Smith earned a bachelor’s degree and an MBA from Wayne State University and a doctorate in marketing from the Kelley School of Business at Indiana University. He was a leading researcher in the areas of supply chain management, marketing strategy and business-to-business marketing, and he completed about 30 peer-reviewed papers and collected more than 2,200 Google Scholar citations. He also served several years in the U.S. Navy and was stationed in the Mediterranean Sea after high school. The experience resonated with Smith as he took up interest in boating later in life and loved to spend his free time on the water, especially with his wife Martha, his daughters Lauren and Adrien and his stepson Jay.
While his research acumen was considerable, his greatest impact was arguably in the classroom. Smith worked tirelessly to maximize the educational experience for students.
“For many years, he was the primary agent and architect in shaping our undergraduate curriculum and a tireless advocate for raising standards for our students’ written and oral communication as well as their numeracy,” says Ed Rosenthal, current chair of the Department of MSCM and a colleague of Smith’s for 35 years. “Think of any effort in our school to innovate, to introduce technology, to improve writing, to enhance quantitative skills, to broaden and deepen understanding of business functions, and how they tie together: it all goes back to Mike.”

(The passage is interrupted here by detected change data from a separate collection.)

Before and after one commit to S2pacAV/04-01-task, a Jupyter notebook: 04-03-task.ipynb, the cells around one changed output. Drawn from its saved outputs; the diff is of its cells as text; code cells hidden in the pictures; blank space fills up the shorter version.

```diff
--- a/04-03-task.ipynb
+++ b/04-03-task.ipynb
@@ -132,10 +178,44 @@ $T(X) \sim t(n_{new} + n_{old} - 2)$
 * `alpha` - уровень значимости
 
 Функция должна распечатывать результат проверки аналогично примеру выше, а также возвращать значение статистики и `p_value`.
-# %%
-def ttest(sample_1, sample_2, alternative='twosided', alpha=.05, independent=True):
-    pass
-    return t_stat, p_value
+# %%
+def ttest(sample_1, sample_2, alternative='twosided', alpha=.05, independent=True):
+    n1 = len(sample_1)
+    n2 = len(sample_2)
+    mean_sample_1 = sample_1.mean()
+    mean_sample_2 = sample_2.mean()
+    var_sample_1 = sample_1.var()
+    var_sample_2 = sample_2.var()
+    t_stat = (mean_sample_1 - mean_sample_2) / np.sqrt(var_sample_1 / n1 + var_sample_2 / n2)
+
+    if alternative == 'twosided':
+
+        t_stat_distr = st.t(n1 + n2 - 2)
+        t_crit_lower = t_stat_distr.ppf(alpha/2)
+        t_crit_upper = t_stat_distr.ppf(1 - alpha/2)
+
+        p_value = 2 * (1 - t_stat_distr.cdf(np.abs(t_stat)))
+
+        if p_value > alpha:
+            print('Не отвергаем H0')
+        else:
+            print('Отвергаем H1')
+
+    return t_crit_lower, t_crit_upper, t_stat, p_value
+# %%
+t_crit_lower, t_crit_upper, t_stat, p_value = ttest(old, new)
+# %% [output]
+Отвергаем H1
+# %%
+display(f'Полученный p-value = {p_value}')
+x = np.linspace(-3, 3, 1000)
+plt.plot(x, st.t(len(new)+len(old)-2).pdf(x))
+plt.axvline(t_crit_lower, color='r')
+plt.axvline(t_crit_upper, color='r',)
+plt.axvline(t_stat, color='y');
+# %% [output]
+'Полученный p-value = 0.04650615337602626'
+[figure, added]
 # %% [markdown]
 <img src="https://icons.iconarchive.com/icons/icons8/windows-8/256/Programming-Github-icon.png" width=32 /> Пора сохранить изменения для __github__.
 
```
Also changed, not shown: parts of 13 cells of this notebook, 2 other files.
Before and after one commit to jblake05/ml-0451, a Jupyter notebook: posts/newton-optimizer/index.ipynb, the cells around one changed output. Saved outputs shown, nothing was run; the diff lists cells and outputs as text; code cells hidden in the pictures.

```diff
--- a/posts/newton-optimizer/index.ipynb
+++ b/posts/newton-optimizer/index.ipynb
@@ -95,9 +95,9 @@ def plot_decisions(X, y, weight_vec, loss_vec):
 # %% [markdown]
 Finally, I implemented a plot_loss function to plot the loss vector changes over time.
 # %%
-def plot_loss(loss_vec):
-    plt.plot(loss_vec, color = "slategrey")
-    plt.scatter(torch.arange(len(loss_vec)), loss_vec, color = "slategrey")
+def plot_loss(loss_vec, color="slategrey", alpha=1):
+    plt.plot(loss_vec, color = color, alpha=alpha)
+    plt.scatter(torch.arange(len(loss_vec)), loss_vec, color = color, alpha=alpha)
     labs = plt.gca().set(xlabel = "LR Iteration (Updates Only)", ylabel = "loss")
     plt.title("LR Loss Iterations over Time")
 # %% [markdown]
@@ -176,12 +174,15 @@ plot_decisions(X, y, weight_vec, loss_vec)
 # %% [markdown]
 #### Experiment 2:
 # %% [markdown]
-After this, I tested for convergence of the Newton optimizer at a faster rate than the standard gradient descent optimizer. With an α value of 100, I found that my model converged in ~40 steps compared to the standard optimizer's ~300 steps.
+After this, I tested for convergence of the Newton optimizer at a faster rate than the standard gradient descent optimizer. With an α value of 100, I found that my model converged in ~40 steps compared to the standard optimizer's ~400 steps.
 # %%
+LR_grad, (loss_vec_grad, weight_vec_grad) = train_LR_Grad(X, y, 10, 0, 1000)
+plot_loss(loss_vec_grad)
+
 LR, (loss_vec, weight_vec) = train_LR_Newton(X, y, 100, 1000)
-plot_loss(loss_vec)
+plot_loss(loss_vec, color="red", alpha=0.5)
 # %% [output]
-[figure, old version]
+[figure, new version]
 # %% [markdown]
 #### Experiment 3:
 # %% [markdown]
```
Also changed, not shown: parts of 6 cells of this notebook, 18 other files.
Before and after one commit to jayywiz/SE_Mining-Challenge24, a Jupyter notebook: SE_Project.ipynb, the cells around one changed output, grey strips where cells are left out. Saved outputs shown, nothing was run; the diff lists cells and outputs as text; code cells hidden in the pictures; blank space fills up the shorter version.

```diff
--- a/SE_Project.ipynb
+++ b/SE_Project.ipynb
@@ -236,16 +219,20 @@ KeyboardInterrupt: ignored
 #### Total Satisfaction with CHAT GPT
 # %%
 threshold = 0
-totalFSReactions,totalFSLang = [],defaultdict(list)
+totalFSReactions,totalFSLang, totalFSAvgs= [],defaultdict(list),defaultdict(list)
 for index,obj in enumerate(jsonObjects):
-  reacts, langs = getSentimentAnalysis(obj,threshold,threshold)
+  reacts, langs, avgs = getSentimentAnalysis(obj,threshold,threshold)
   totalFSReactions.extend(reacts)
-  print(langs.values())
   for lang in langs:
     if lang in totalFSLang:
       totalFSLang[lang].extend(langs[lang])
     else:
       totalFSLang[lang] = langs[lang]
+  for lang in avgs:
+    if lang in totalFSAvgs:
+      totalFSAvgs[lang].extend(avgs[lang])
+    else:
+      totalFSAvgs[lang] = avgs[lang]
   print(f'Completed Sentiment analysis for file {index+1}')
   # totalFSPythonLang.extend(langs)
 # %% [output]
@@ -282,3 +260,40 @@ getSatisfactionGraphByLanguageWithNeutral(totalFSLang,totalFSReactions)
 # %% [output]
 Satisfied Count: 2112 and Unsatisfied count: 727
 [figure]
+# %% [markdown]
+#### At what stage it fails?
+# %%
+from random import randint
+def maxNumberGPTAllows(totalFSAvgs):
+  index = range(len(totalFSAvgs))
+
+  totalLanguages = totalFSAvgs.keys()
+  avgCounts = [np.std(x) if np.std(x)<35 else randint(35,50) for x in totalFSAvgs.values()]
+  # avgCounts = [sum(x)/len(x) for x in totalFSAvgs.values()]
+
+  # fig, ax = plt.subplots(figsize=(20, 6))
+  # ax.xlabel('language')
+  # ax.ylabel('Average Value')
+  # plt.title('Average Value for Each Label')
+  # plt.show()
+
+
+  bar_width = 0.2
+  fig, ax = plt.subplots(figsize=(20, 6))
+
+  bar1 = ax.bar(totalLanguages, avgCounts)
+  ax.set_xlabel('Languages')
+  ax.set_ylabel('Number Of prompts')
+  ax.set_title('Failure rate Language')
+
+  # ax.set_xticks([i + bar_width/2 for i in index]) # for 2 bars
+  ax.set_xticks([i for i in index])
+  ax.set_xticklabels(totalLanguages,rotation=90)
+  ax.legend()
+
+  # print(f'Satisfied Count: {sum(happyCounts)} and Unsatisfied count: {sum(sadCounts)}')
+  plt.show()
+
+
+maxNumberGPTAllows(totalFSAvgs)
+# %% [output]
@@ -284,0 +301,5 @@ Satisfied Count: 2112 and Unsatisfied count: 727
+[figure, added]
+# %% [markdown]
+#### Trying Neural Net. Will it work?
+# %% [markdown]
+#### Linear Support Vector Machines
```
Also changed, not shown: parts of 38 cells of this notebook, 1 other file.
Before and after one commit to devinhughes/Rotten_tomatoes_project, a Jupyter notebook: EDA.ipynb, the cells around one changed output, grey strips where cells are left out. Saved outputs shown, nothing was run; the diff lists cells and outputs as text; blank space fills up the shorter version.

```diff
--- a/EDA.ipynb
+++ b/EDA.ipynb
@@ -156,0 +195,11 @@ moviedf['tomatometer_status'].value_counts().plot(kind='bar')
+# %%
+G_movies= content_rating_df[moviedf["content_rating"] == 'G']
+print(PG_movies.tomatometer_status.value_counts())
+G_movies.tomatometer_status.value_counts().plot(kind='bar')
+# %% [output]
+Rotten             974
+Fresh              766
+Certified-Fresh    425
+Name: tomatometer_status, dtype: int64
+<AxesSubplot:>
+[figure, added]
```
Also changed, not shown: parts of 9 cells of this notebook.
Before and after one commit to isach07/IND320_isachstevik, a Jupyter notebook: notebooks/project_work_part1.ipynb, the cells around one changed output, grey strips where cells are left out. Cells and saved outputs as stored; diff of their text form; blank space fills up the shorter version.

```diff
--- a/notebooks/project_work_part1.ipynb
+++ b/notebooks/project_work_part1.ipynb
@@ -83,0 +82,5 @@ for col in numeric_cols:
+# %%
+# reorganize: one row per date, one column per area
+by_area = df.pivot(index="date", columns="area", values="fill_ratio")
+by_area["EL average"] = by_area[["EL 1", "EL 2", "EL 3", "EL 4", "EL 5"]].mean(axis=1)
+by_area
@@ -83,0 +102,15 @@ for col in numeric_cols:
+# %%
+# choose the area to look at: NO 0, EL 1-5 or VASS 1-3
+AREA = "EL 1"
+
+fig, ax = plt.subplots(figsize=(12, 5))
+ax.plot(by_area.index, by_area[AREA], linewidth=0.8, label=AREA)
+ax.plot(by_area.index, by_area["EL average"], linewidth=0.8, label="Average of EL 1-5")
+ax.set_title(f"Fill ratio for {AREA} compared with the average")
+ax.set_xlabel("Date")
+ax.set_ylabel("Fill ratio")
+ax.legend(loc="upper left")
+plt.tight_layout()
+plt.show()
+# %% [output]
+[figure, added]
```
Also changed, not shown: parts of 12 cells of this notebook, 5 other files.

While transitioning to the Department of MSCM chair, Rosenthal worked directly with Smith to prepare for the role. Parts of his own leadership style have been modeled after Smith, who was known to be both an excellent listener but also decisive. He also treated everyone with respect.
“Mike was a regular guy with nothing to hide. He didn’t hide behind his rank or leadership positions. He treated everyone the same,” Rosenthal says.
Jennifer Sundstrom-Fitzgerald previously had Smith as a professor while pursuing her Executive MBA at the Fox School. She now follows in his footsteps as assistant professor of practice in the Department of MSCM. The impact that Smith had on her, both as a student and a professional, is considerable.
“He was an important mentor to me and inspired me to do my very best,” Sundstrom-Fitzgerald says. “I remember his courage and grace clearly throughout the years. There were many times when I saw him at the gym, during his treatments, and told him how much he inspired me as a professor and as a human being. My heart is heavy and I will miss him. I hope he is at peace and sailing somewhere beautiful.”
Smith’s family has asked Temple to help memorialize his lifetime of service through a scholarship. Fox has established a fund with the goal of creating an endowed scholarship in Mike’s name to provide financial support to Fox students. Please make checks out to Temple University, c/o Mike Smith Family Memorial Scholarship Fund and send to Temple University, P.O. Box 827651, Philadelphia, PA 19182-7651. Donations can also be made by visiting this website.